**TASK TO COMPLETE**
Look for the word "Comparison" in the records, and copy each line where it appears.

**RAW DATA**
-*-*-
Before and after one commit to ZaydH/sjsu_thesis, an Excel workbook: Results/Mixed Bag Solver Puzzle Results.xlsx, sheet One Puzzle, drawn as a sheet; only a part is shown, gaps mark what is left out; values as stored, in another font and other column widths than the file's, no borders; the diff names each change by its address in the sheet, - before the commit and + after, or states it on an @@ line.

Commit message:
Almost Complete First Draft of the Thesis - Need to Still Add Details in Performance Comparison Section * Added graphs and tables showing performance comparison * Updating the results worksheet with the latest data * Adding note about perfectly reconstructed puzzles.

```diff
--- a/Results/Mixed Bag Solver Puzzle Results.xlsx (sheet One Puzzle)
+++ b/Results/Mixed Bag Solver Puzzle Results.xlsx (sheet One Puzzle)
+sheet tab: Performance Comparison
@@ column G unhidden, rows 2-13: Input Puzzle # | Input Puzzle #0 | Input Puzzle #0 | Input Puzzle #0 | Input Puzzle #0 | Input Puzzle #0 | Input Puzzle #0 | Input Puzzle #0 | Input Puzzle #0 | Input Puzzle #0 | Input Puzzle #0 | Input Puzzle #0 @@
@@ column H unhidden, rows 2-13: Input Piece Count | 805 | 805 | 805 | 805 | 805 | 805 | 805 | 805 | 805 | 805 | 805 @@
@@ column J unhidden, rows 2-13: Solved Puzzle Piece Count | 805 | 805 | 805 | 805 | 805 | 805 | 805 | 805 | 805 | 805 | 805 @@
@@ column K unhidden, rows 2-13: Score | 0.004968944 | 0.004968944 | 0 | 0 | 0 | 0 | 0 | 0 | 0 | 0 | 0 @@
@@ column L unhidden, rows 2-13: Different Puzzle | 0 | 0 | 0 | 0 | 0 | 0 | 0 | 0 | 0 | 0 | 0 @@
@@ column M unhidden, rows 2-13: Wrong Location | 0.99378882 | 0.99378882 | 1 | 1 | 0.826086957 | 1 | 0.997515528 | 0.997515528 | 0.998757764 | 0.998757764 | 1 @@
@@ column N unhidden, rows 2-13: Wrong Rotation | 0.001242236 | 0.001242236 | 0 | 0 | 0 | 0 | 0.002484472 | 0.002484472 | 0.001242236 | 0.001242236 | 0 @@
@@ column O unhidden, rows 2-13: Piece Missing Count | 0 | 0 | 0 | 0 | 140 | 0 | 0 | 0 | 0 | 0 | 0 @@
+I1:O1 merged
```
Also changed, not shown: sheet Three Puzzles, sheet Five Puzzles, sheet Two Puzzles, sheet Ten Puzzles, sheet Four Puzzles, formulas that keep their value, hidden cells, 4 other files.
-*-*-
**ANSWER SPACE**
Almost Complete First Draft of the Thesis - Need to Still Add Details in Performance Comparison Section * Added graphs and tables showing performance comparison * Updating the results worksheet with the latest data * Adding note about perfectly reconstructed puzzles.
+sheet tab: Performance Comparison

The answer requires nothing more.